In starting with Suikoden for this article, a game which I have personally favored since playing its second installment back in 1998, it introduced to me, a young, African-American man, that a story can involve many ethnicities and that the concern of “race” shouldn’t affect it. From the second title in the series to its fifth installment on consoles, Suikoden has proven to be a game that uses its diverse cast as a means of storytelling. The third installment showcased the Karaya Clan, previously mentioned with Lucia’s appearance from the second game, which amalgamated Native Americans and Africans as a single clan; pressing the matters of land reservation, cultural racism, and hate crimes – yet their clan isn’t the only one who experiences these events; broadening the subject to others, however, making an impactful statement that alludes throughout the entire game. Further titles would introduce new clans that would further represent Africans, Asians, East Indians, Cubans, Anglo-Americans, and many more. Topics of war would continue to be targeted and even topics of social hiearchy would be challenged in each installment; including issues that pertained to Feminism, Sexism and Gay Rights. To me, Suikoden was like the older brother to Pokémon who preferred World History rather than Zoology. While Pokémon has gone out of its way to make 819 creatures based on actual animals, splashed with some creatures that are more akin to folklore/mythology, Suikoden has created 540 characters that have represented most of the races and ethnicities on our planet.

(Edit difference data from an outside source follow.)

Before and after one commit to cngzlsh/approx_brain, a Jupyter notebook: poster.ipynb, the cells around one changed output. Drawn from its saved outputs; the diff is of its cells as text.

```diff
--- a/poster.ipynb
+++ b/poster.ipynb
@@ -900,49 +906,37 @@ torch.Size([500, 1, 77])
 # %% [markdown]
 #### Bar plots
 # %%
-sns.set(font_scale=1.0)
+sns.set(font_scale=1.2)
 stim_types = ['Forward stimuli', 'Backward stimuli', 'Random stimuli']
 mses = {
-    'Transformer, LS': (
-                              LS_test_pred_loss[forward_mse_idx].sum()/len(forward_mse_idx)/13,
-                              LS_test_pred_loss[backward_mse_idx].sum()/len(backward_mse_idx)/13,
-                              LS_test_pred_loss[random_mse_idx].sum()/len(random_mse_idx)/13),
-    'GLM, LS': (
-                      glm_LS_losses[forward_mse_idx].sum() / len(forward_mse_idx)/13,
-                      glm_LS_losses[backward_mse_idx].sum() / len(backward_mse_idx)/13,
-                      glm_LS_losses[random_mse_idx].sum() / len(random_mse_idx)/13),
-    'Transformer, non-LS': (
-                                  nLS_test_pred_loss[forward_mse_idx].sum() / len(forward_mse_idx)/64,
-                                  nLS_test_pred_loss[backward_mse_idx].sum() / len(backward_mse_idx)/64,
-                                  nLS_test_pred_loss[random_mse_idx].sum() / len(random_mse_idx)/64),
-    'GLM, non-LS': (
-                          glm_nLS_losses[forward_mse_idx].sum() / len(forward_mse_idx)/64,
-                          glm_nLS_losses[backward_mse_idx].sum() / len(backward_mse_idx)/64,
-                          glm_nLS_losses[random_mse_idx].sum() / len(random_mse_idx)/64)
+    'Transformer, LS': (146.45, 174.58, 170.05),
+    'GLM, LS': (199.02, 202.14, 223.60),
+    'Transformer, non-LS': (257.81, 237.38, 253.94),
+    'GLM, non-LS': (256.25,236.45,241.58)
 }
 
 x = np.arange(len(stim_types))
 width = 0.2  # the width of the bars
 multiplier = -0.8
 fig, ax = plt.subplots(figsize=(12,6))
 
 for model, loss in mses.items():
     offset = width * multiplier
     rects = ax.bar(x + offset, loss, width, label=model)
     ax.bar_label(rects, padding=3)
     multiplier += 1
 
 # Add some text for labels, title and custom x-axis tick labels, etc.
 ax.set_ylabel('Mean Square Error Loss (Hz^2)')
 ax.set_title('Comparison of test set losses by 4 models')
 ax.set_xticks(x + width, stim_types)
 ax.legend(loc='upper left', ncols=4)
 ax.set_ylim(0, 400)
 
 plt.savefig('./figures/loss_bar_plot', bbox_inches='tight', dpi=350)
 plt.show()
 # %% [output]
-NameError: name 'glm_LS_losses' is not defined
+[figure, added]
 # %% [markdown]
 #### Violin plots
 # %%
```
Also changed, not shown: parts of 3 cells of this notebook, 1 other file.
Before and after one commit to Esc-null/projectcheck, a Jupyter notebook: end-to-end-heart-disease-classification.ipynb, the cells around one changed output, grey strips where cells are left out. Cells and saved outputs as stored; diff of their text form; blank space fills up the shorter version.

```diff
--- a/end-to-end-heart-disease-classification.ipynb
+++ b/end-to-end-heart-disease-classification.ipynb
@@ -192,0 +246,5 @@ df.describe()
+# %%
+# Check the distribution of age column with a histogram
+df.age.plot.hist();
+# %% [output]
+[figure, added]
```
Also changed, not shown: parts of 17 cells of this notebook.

In conclusion, this article isn’t a compilation of reasons to make more dark-skinned characters. This article is to bring awareness to how dark-skinned characters can be made and the impact it has on gaming and media. While the progression of Black/African protagonists is few and far between, the acceptance of race and its accumulation in games is slowly developing towards a positive retrospect. From Pokémon’s extending cast of different races (The trainers, not the Pokémon) in their games to the rise of more prominent characters that share in the representation of the black community, I believe that representation will be seen as a positive investment towards the identity of ethnicity in games and media going forward.